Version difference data

------------

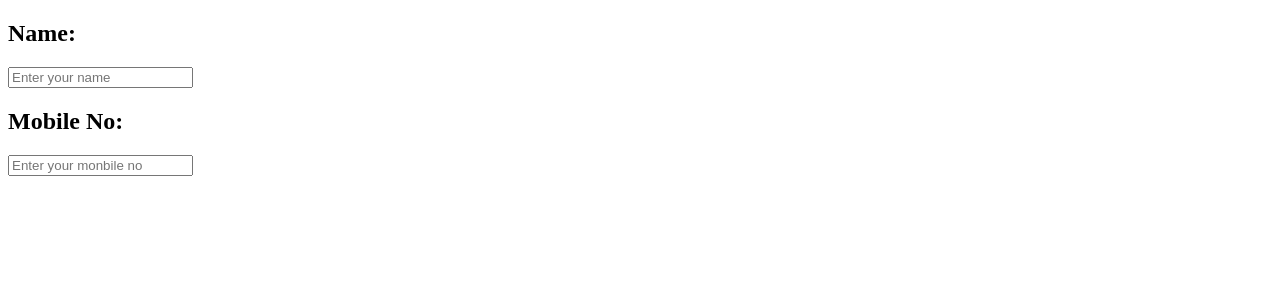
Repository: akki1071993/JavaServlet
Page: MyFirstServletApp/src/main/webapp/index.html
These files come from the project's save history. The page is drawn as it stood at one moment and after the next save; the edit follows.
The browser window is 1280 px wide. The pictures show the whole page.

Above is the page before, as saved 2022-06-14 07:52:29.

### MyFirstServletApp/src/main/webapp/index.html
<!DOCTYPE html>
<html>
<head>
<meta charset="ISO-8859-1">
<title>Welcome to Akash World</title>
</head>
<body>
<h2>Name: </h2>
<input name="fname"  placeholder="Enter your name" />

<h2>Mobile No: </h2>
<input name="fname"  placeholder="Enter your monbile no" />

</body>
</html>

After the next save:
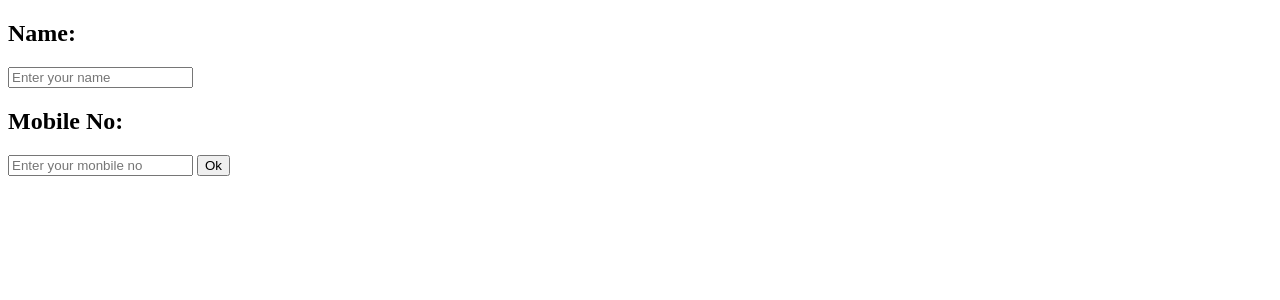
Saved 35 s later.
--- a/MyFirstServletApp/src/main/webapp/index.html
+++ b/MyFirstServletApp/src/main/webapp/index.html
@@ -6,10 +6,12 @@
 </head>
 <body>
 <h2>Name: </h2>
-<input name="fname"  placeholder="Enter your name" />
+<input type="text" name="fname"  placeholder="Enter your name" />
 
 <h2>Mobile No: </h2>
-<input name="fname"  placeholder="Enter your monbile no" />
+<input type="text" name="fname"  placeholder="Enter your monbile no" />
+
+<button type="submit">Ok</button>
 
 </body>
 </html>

------------

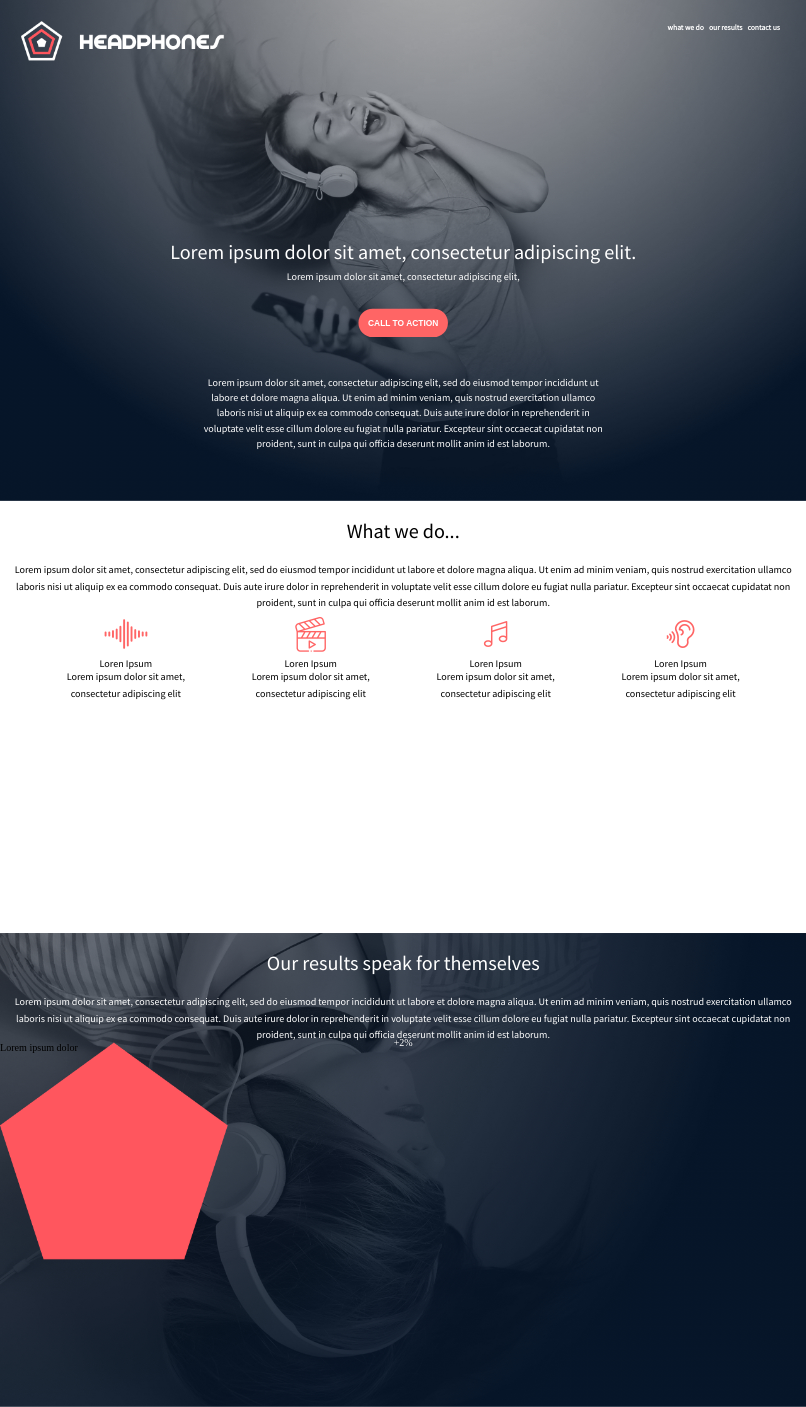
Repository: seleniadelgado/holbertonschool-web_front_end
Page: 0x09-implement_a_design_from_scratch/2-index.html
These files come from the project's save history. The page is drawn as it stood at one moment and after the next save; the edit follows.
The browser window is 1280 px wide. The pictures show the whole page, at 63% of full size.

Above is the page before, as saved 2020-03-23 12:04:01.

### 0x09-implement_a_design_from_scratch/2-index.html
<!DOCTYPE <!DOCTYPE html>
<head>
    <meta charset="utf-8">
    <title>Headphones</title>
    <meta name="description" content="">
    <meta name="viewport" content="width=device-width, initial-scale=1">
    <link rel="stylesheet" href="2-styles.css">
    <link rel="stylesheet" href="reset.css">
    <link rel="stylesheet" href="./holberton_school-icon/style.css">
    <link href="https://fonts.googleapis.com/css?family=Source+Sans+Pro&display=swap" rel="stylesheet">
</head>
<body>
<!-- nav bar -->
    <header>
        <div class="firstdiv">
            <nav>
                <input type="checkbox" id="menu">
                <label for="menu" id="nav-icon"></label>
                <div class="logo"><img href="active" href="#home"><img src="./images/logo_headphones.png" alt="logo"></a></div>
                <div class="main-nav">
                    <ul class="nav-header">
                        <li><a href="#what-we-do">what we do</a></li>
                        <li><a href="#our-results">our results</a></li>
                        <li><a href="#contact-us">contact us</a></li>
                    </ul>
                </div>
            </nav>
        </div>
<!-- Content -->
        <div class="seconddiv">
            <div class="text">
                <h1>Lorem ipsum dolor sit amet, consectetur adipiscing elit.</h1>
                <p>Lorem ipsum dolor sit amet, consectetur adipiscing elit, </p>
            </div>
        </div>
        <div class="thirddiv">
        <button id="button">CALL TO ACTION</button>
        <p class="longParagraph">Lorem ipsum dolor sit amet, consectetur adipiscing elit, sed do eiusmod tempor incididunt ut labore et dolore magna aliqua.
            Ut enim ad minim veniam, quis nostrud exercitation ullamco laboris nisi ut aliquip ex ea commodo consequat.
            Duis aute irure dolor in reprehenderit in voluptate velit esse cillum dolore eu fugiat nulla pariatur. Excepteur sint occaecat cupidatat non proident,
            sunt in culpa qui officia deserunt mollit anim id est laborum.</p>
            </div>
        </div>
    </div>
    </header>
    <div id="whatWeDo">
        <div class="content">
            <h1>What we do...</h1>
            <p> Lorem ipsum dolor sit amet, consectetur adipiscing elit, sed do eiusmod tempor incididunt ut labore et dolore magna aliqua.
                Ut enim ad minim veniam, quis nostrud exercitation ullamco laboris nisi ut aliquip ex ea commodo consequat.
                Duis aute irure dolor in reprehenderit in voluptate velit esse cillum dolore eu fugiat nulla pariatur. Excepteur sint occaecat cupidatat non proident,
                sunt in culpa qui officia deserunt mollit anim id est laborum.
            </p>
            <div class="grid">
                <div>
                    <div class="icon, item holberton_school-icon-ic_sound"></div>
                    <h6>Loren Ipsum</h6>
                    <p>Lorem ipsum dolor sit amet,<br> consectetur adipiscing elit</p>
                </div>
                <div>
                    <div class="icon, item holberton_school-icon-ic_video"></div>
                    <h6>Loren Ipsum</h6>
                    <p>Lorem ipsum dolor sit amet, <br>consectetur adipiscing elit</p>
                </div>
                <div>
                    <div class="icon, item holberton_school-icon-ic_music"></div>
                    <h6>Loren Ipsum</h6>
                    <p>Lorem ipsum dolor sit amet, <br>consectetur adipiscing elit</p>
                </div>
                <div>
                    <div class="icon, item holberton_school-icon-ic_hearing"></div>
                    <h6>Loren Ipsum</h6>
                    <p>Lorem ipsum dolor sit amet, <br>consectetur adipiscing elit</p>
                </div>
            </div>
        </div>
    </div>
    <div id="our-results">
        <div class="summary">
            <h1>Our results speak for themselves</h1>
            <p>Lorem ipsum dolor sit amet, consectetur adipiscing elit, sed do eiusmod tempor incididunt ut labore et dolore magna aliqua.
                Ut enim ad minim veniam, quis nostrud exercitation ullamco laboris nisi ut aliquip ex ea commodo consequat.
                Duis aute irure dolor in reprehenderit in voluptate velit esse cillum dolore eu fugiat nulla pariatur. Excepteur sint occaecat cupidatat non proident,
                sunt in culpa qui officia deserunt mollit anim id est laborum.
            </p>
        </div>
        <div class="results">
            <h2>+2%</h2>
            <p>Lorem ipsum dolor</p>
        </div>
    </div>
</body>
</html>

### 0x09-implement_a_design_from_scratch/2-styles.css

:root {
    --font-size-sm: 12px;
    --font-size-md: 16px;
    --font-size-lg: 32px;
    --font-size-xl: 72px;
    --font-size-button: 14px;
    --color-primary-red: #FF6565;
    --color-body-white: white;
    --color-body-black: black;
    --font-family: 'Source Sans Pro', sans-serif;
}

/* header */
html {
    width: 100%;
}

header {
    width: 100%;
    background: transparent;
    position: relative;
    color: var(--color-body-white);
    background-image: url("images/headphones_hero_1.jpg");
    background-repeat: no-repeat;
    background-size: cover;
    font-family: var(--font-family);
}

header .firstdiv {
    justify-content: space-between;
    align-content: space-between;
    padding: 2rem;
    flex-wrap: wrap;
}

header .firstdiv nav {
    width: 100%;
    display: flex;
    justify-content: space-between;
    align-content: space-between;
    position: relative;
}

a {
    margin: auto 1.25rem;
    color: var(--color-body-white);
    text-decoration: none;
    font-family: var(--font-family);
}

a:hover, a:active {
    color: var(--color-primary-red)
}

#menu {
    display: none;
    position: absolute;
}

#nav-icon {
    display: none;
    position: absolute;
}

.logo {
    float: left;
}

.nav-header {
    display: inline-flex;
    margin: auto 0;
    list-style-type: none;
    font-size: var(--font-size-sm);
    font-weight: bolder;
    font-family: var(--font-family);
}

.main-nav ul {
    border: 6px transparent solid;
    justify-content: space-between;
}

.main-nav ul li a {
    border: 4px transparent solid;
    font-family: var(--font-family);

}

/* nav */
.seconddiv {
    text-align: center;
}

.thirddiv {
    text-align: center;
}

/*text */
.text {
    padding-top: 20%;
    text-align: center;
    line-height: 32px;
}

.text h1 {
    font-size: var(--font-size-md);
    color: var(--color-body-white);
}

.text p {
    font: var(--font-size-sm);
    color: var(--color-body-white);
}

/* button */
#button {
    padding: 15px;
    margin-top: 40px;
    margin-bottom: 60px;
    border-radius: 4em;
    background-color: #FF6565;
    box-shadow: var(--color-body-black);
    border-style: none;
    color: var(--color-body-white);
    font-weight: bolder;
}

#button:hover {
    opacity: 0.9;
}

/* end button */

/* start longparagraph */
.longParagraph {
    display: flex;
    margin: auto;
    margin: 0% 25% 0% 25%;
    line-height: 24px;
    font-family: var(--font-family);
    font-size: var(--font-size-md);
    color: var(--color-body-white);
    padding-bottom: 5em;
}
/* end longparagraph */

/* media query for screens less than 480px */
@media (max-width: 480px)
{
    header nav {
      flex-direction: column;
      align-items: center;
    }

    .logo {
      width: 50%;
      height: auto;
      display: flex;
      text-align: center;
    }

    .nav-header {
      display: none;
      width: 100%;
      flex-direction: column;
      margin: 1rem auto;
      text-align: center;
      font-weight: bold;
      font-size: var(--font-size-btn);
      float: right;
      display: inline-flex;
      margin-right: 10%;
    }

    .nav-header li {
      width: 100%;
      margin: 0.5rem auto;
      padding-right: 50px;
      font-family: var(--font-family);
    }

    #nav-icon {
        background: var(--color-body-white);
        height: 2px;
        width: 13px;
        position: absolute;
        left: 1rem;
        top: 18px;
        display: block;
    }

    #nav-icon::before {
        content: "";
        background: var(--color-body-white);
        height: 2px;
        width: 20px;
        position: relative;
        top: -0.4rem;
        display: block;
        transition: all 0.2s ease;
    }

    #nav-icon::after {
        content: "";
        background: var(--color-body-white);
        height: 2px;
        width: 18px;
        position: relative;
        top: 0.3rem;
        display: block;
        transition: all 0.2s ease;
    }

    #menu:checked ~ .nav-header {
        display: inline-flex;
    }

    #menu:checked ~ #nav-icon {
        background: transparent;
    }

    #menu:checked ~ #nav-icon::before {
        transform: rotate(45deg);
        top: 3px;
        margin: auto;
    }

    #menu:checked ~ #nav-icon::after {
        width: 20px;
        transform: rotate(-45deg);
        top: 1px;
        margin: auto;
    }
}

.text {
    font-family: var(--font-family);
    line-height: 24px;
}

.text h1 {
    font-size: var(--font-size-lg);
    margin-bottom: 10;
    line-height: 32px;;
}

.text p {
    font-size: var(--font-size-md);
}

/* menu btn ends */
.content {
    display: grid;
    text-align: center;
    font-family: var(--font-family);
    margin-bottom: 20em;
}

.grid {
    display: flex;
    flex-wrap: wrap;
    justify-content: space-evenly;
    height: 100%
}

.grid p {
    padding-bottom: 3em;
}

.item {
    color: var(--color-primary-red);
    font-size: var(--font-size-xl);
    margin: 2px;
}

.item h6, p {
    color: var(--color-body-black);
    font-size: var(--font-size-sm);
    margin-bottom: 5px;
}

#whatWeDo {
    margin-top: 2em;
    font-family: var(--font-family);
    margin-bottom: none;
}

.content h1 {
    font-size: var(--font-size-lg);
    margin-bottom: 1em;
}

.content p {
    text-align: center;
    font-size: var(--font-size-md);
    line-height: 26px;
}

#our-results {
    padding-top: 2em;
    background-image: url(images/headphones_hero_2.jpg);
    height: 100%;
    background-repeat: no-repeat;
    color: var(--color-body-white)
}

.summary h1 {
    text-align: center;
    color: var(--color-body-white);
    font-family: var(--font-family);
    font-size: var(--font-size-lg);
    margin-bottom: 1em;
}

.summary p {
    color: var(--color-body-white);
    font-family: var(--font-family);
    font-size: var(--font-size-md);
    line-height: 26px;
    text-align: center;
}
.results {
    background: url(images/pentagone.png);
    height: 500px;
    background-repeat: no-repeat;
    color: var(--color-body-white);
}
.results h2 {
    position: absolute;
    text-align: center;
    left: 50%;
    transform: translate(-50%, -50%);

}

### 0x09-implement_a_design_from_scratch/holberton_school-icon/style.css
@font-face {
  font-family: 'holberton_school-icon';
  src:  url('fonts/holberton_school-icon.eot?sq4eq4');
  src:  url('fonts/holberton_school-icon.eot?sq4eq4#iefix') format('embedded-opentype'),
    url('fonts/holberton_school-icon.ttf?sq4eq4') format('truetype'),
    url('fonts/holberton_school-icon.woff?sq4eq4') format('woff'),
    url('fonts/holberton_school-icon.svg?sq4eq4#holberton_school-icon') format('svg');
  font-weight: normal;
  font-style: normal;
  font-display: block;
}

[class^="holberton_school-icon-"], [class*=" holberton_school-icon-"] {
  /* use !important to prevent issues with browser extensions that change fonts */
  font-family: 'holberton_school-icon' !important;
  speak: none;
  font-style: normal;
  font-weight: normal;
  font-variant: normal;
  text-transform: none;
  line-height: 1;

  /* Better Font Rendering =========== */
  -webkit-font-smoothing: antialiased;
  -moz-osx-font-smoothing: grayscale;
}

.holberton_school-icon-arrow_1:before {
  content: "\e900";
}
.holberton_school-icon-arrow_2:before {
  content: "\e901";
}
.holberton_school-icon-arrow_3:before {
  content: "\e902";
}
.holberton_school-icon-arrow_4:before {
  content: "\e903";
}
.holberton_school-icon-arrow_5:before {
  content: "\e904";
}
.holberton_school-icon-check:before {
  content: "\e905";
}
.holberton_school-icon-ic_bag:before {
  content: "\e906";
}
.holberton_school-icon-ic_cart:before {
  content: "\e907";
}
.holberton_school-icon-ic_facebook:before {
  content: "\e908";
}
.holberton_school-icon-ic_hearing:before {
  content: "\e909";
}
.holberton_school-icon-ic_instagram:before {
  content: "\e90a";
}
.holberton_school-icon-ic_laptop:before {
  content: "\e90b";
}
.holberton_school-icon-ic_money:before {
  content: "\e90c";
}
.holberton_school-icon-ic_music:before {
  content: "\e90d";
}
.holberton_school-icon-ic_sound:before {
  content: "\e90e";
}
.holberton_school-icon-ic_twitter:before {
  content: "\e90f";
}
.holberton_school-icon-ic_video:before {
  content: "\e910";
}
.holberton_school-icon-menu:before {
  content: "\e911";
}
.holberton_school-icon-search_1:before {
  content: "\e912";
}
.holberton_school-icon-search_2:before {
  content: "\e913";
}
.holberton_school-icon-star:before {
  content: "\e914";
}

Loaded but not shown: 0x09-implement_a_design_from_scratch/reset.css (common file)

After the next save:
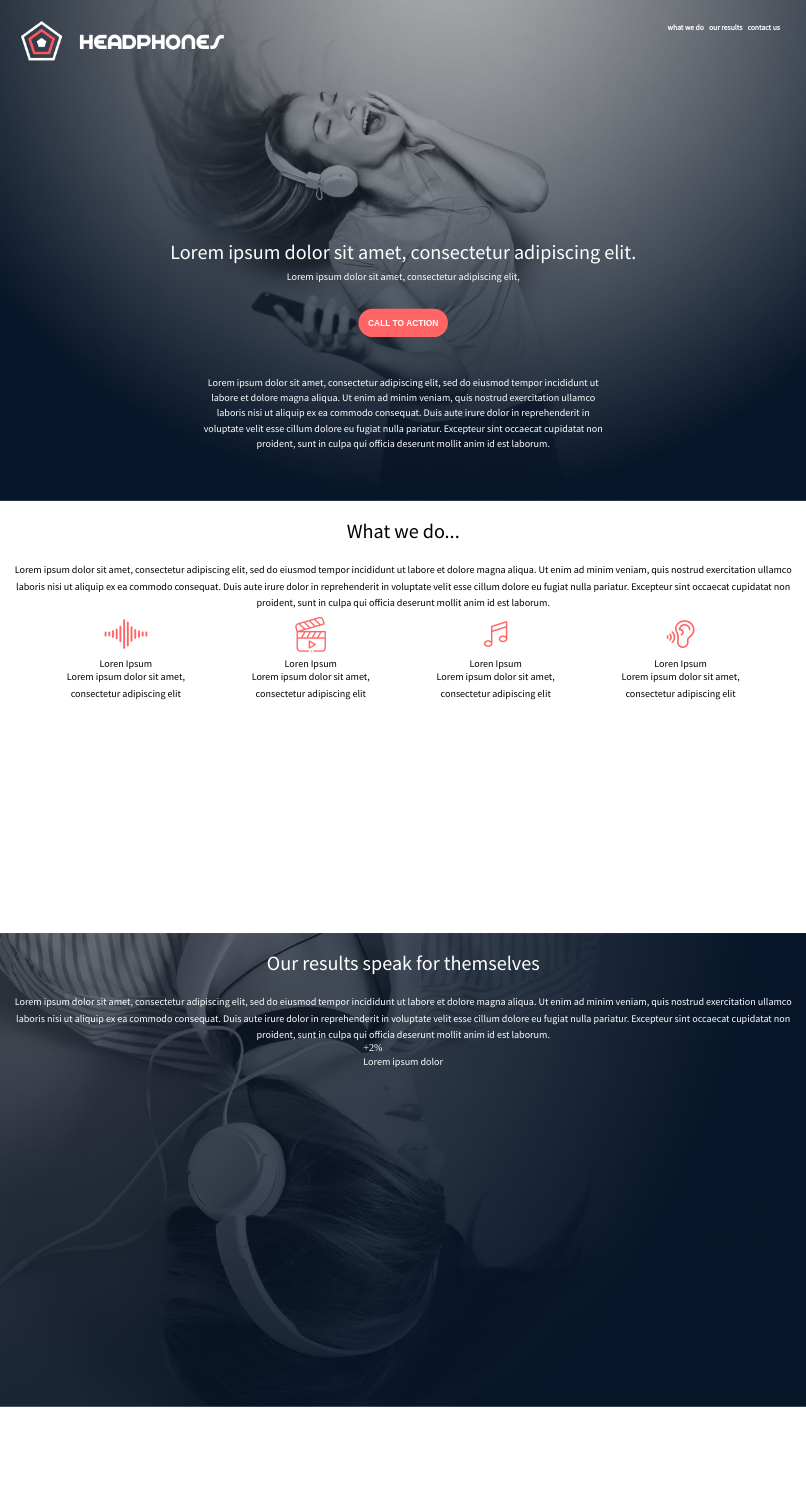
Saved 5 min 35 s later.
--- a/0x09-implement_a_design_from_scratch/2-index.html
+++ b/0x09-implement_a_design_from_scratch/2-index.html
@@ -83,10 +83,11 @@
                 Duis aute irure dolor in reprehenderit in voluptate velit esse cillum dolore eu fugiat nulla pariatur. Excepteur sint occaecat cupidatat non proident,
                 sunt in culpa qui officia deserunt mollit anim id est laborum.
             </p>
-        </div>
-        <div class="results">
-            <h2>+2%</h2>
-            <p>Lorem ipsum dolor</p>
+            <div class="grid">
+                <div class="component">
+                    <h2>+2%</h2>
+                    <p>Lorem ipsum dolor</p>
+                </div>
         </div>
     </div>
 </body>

------------

* Exercise aim *
Among the entries above, which lines include "labore"? List them all.

* Answer below *
        <p class="longParagraph">Lorem ipsum dolor sit amet, consectetur adipiscing elit, sed do eiusmod tempor incididunt ut labore et dolore magna aliqua.
            <p> Lorem ipsum dolor sit amet, consectetur adipiscing elit, sed do eiusmod tempor incididunt ut labore et dolore magna aliqua.
            <p>Lorem ipsum dolor sit amet, consectetur adipiscing elit, sed do eiusmod tempor incididunt ut labore et dolore magna aliqua.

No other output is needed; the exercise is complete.